EXERCISE AIM: Set the listing down unchanged, minus every embedded image.

MATERIAL PROVIDED:
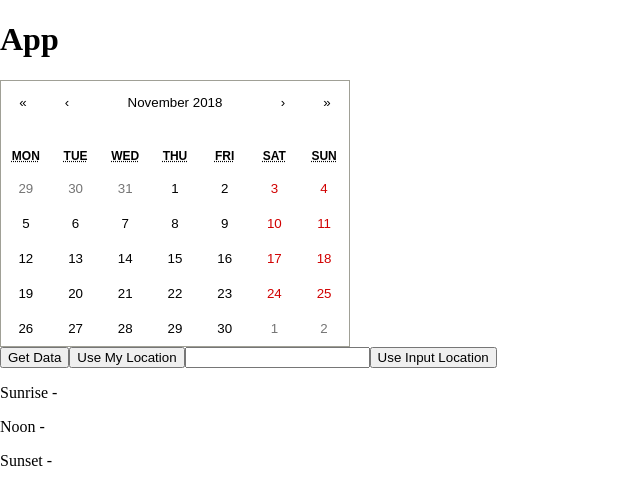
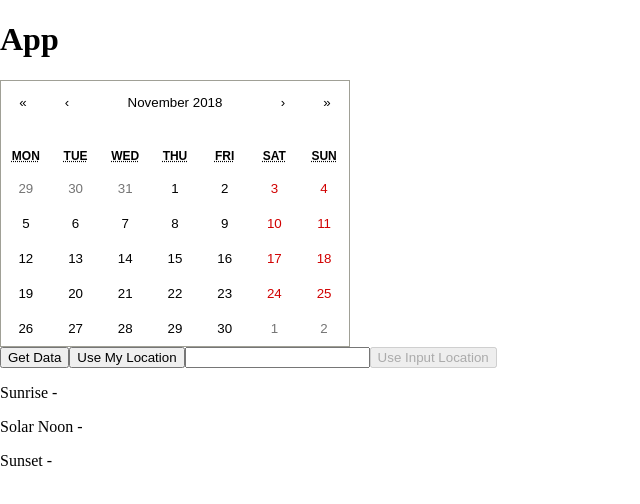
Before and after one commit to HanifCarroll/sun-times, a React (Create React App) app: page / in a window 1280 px wide. Shown: the top 504 px of the page, without its empty margins (0-640 px from the left). Built offline with nearby package versions, Linux system fonts and the light colour scheme; no server answers.

Commit message:
Add location name to DOM

```diff
--- a/src/App.js
+++ b/src/App.js
@@ -2,11 +2,10 @@ import React, { Component } from "react";
 import Axios from "axios";
 import Calendar from "react-calendar";
 import { format } from "date-fns";
+import { APIKEY, RESULTSLIMIT } from "./config";
 
 class App extends Component {
   state = {
-    lat: null,
-    lng: null,
     location: "",
     geoInfo: {},
     date: null,
@@ -20,10 +19,8 @@ class App extends Component {
           coords: { latitude, longitude },
         } = position;
 
-        const apiKey = "9e59bc25-9417-438f-860e-926289f82523";
-        const resultsLimit = 1;
         const point = `${latitude},${longitude}`;
-        const url = `https://graphhopper.com/api/1/geocode?point=${point}&limit=${resultsLimit}&reverse=true&key=${apiKey}`;
+        const url = `https://graphhopper.com/api/1/geocode?point=${point}&limit=${RESULTSLIMIT}&reverse=true&key=${APIKEY}`;
 
         const {
           data: { hits: results },
@@ -37,15 +34,17 @@ class App extends Component {
   setLocation = () => {
     const { location } = this.state;
 
+    if (!location) {
+      return;
+    }
+
     const locationURI = encodeURIComponent(location);
 
     this.geocodeLocation(locationURI);
   };
 
   geocodeLocation = async location => {
-    const apiKey = "9e59bc25-9417-438f-860e-926289f82523";
-    const resultsLimit = 1;
-    const url = `https://graphhopper.com/api/1/geocode?q=${location}&limit=${resultsLimit}&key=${apiKey}`;
+    const url = `https://graphhopper.com/api/1/geocode?q=${location}&limit=${RESULTSLIMIT}&key=${APIKEY}`;
 
     const {
       data: { hits: results },
@@ -57,9 +56,9 @@ class App extends Component {
   extractGeoData = results => {
     if (results[0]) {
       console.log(results[0]);
-      const { country, state, name, point } = results[0];
+      const { country, state, city, name, point } = results[0];
 
-      this.setState({ geoInfo: { country, state, name, point } });
+      this.setState({ geoInfo: { country, state, city, name, point } });
     } else {
       console.log("Query not found.");
       this.setState({ geoInfo: {} });
@@ -77,7 +76,10 @@ class App extends Component {
   };
 
   makeSunUrl = () => {
-    const { lat, lng, date } = this.state;
+    const { geoInfo, date } = this.state;
+    const {
+      point: { lat, lng },
+    } = geoInfo;
 
     let url = `https://api.sunrise-sunset.org/json?lat=${lat}&lng=${lng}&formatted=0`;
 
@@ -89,6 +91,7 @@ class App extends Component {
   };
 
   extractTimes = results => {
+    console.log(results);
     const sunrise = new Date(results.sunrise).toLocaleTimeString();
     const sunset = new Date(results.sunset).toLocaleTimeString();
     const noon = new Date(results.solar_noon).toLocaleTimeString();
@@ -101,8 +104,25 @@ class App extends Component {
     this.setState({ date });
   };
 
+  renderLocation = () => {
+    const {
+      geoInfo: { country, state, city, name },
+    } = this.state;
+
+    let locationString = "";
+    name ? (locationString += `${name}`) : (locationString += "");
+    city && city !== name
+      ? (locationString += `, ${city}`)
+      : (locationString += "");
+    state ? (locationString += `, ${state}`) : (locationString += "");
+    country ? (locationString += `, ${country}`) : (locationString += "");
+
+    return <p>{locationString}</p>;
+  };
+
   render() {
-    const { sunrise, sunset, noon, location } = this.state.times;
+    const { location, times } = this.state;
+    const { sunrise, sunset, noon } = times;
 
     return (
       <div className="App">
@@ -115,10 +135,13 @@ class App extends Component {
           value={location}
           onChange={e => this.setState({ location: e.target.value })}
         />
-        <button onClick={this.setLocation}>Use Input Location</button>
+        <button onClick={this.setLocation} disabled={!location}>
+          Use Input Location
+        </button>
         {console.log(this.state)}
+        {this.renderLocation()}
         <p>Sunrise - {sunrise}</p>
-        <p>Noon - {noon}</p>
+        <p>Solar Noon - {noon}</p>
         <p>Sunset - {sunset}</p>
       </div>
     );
```
Also changed, not shown: 1 other file (tests, documents, lock files or other folders).
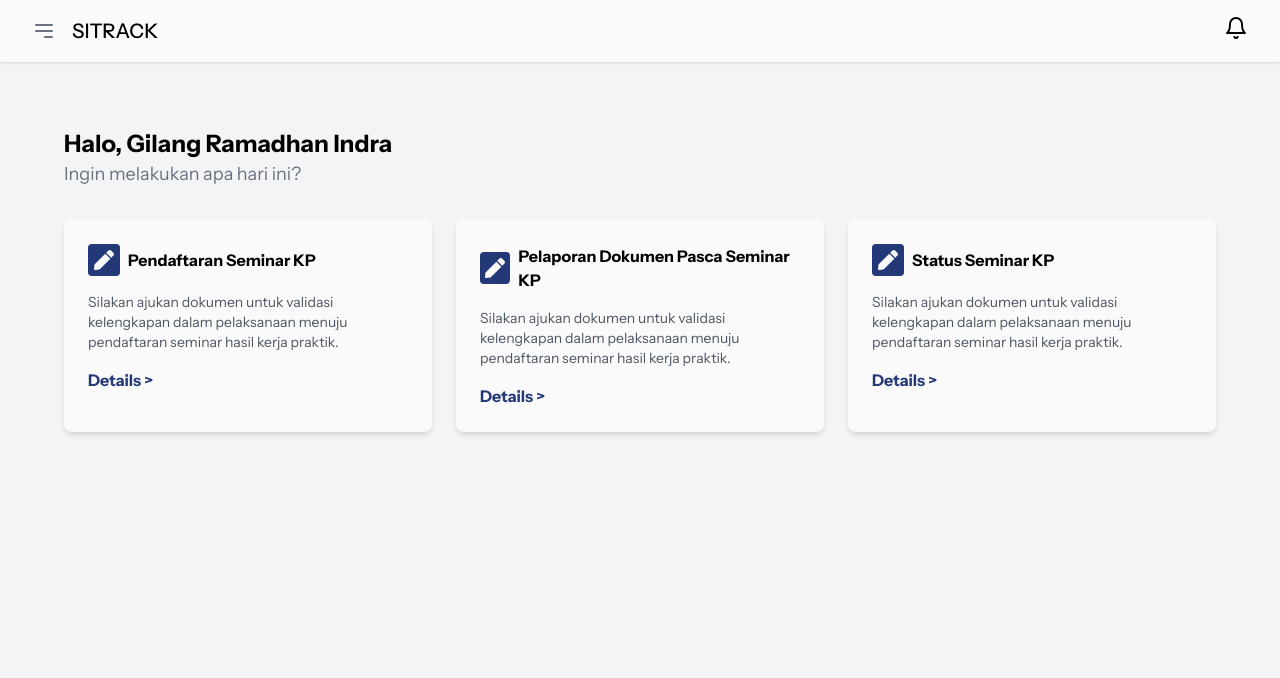
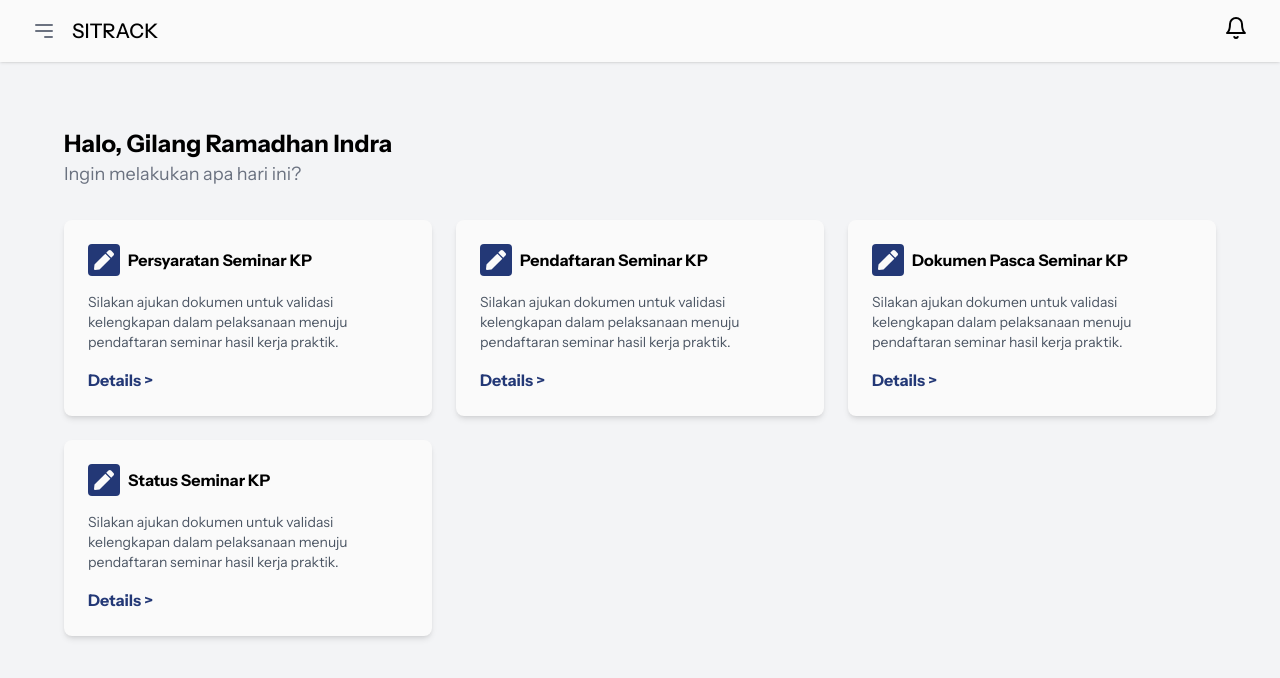
Before and after one commit to rakamiracle/SISKPTIF-Frontend, a React (Vite) app: page /mahasiswa/dashboard in a window 1280 px wide. Shown: the top 678 px of the page. Built offline with nearby package versions, Linux system fonts and the light colour scheme.

Commit message:
🔥 feat: add navigation links to Dashboard cards

```diff
--- a/src/pages/mahasiswa/Dashboard.jsx
+++ b/src/pages/mahasiswa/Dashboard.jsx
@@ -1,22 +1,32 @@
 import Card from "../../components/Card";
+import {Link} from "react-router-dom";
 
 const Dashboard = () => {
 
     const cards = [
         {
+            title: "Persyaratan Seminar KP",
+            description:
+                "Silakan ajukan dokumen untuk validasi kelengkapan dalam pelaksanaan menuju pendaftaran seminar hasil kerja praktik.",
+            path: "/mahasiswa/persyaratan"
+        },
+        {
             title: "Pendaftaran Seminar KP",
             description:
                 "Silakan ajukan dokumen untuk validasi kelengkapan dalam pelaksanaan menuju pendaftaran seminar hasil kerja praktik.",
+            path: "/mahasiswa/pendaftaran"
         },
         {
-      title: "Pelaporan Dokumen Pasca Seminar KP",
+            title: "Dokumen Pasca Seminar KP",
             description:
                 "Silakan ajukan dokumen untuk validasi kelengkapan dalam pelaksanaan menuju pendaftaran seminar hasil kerja praktik.",
+            path: "/mahasiswa/pascaSeminar"
         },
         {
             title: "Status Seminar KP",
             description:
                 "Silakan ajukan dokumen untuk validasi kelengkapan dalam pelaksanaan menuju pendaftaran seminar hasil kerja praktik.",
+            path: "/mahasiswa/status"
         },
     ];
 
@@ -35,11 +45,13 @@ const Dashboard = () => {
 
                     <div className="grid grid-cols-1 md:grid-cols-2 lg:grid-cols-3 gap-6">
                         {cards.map((card, index) => (
+                            <Link to={card.path} key={index}>
                                 <Card
                                     key={index}
                                     title={card.title}
                                     description={card.description}
                                 />
+                            </Link>
                         ))}
                     </div>
                 </main>
```
Lines whose indentation alone changed are shown as unchanged.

ANSWER TO THIS PROBLEM:
Before and after one commit to HanifCarroll/sun-times, a React (Create React App) app: page / in a window 1280 px wide. Shown: the top 504 px of the page, without its empty margins (0-640 px from the left). Built offline with nearby package versions, Linux system fonts and the light colour scheme; no server answers.

Commit message:
Add location name to DOM

```diff
--- a/src/App.js
+++ b/src/App.js
@@ -2,11 +2,10 @@ import React, { Component } from "react";
 import Axios from "axios";
 import Calendar from "react-calendar";
 import { format } from "date-fns";
+import { APIKEY, RESULTSLIMIT } from "./config";
 
 class App extends Component {
   state = {
-    lat: null,
-    lng: null,
     location: "",
     geoInfo: {},
     date: null,
@@ -20,10 +19,8 @@ class App extends Component {
           coords: { latitude, longitude },
         } = position;
 
-        const apiKey = "9e59bc25-9417-438f-860e-926289f82523";
-        const resultsLimit = 1;
         const point = `${latitude},${longitude}`;
-        const url = `https://graphhopper.com/api/1/geocode?point=${point}&limit=${resultsLimit}&reverse=true&key=${apiKey}`;
+        const url = `https://graphhopper.com/api/1/geocode?point=${point}&limit=${RESULTSLIMIT}&reverse=true&key=${APIKEY}`;
 
         const {
           data: { hits: results },
@@ -37,15 +34,17 @@ class App extends Component {
   setLocation = () => {
     const { location } = this.state;
 
+    if (!location) {
+      return;
+    }
+
     const locationURI = encodeURIComponent(location);
 
     this.geocodeLocation(locationURI);
   };
 
   geocodeLocation = async location => {
-    const apiKey = "9e59bc25-9417-438f-860e-926289f82523";
-    const resultsLimit = 1;
-    const url = `https://graphhopper.com/api/1/geocode?q=${location}&limit=${resultsLimit}&key=${apiKey}`;
+    const url = `https://graphhopper.com/api/1/geocode?q=${location}&limit=${RESULTSLIMIT}&key=${APIKEY}`;
 
     const {
       data: { hits: results },
@@ -57,9 +56,9 @@ class App extends Component {
   extractGeoData = results => {
     if (results[0]) {
       console.log(results[0]);
-      const { country, state, name, point } = results[0];
+      const { country, state, city, name, point } = results[0];
 
-      this.setState({ geoInfo: { country, state, name, point } });
+      this.setState({ geoInfo: { country, state, city, name, point } });
     } else {
       console.log("Query not found.");
       this.setState({ geoInfo: {} });
@@ -77,7 +76,10 @@ class App extends Component {
   };
 
   makeSunUrl = () => {
-    const { lat, lng, date } = this.state;
+    const { geoInfo, date } = this.state;
+    const {
+      point: { lat, lng },
+    } = geoInfo;
 
     let url = `https://api.sunrise-sunset.org/json?lat=${lat}&lng=${lng}&formatted=0`;
 
@@ -89,6 +91,7 @@ class App extends Component {
   };
 
   extractTimes = results => {
+    console.log(results);
     const sunrise = new Date(results.sunrise).toLocaleTimeString();
     const sunset = new Date(results.sunset).toLocaleTimeString();
     const noon = new Date(results.solar_noon).toLocaleTimeString();
@@ -101,8 +104,25 @@ class App extends Component {
     this.setState({ date });
   };
 
+  renderLocation = () => {
+    const {
+      geoInfo: { country, state, city, name },
+    } = this.state;
+
+    let locationString = "";
+    name ? (locationString += `${name}`) : (locationString += "");
+    city && city !== name
+      ? (locationString += `, ${city}`)
+      : (locationString += "");
+    state ? (locationString += `, ${state}`) : (locationString += "");
+    country ? (locationString += `, ${country}`) : (locationString += "");
+
+    return <p>{locationString}</p>;
+  };
+
   render() {
-    const { sunrise, sunset, noon, location } = this.state.times;
+    const { location, times } = this.state;
+    const { sunrise, sunset, noon } = times;
 
     return (
       <div className="App">
@@ -115,10 +135,13 @@ class App extends Component {
           value={location}
           onChange={e => this.setState({ location: e.target.value })}
         />
-        <button onClick={this.setLocation}>Use Input Location</button>
+        <button onClick={this.setLocation} disabled={!location}>
+          Use Input Location
+        </button>
         {console.log(this.state)}
+        {this.renderLocation()}
         <p>Sunrise - {sunrise}</p>
-        <p>Noon - {noon}</p>
+        <p>Solar Noon - {noon}</p>
         <p>Sunset - {sunset}</p>
       </div>
     );
```
Also changed, not shown: 1 other file (tests, documents, lock files or other folders).
Before and after one commit to rakamiracle/SISKPTIF-Frontend, a React (Vite) app: page /mahasiswa/dashboard in a window 1280 px wide. Shown: the top 678 px of the page. Built offline with nearby package versions, Linux system fonts and the light colour scheme.

Commit message:
🔥 feat: add navigation links to Dashboard cards

```diff
--- a/src/pages/mahasiswa/Dashboard.jsx
+++ b/src/pages/mahasiswa/Dashboard.jsx
@@ -1,22 +1,32 @@
 import Card from "../../components/Card";
+import {Link} from "react-router-dom";
 
 const Dashboard = () => {
 
     const cards = [
         {
+            title: "Persyaratan Seminar KP",
+            description:
+                "Silakan ajukan dokumen untuk validasi kelengkapan dalam pelaksanaan menuju pendaftaran seminar hasil kerja praktik.",
+            path: "/mahasiswa/persyaratan"
+        },
+        {
             title: "Pendaftaran Seminar KP",
             description:
                 "Silakan ajukan dokumen untuk validasi kelengkapan dalam pelaksanaan menuju pendaftaran seminar hasil kerja praktik.",
+            path: "/mahasiswa/pendaftaran"
         },
         {
-      title: "Pelaporan Dokumen Pasca Seminar KP",
+            title: "Dokumen Pasca Seminar KP",
             description:
                 "Silakan ajukan dokumen untuk validasi kelengkapan dalam pelaksanaan menuju pendaftaran seminar hasil kerja praktik.",
+            path: "/mahasiswa/pascaSeminar"
         },
         {
             title: "Status Seminar KP",
             description:
                 "Silakan ajukan dokumen untuk validasi kelengkapan dalam pelaksanaan menuju pendaftaran seminar hasil kerja praktik.",
+            path: "/mahasiswa/status"
         },
     ];
 
@@ -35,11 +45,13 @@ const Dashboard = () => {
 
                     <div className="grid grid-cols-1 md:grid-cols-2 lg:grid-cols-3 gap-6">
                         {cards.map((card, index) => (
+                            <Link to={card.path} key={index}>
                                 <Card
                                     key={index}
                                     title={card.title}
                                     description={card.description}
                                 />
+                            </Link>
                         ))}
                     </div>
                 </main>
```
Lines whose indentation alone changed are shown as unchanged.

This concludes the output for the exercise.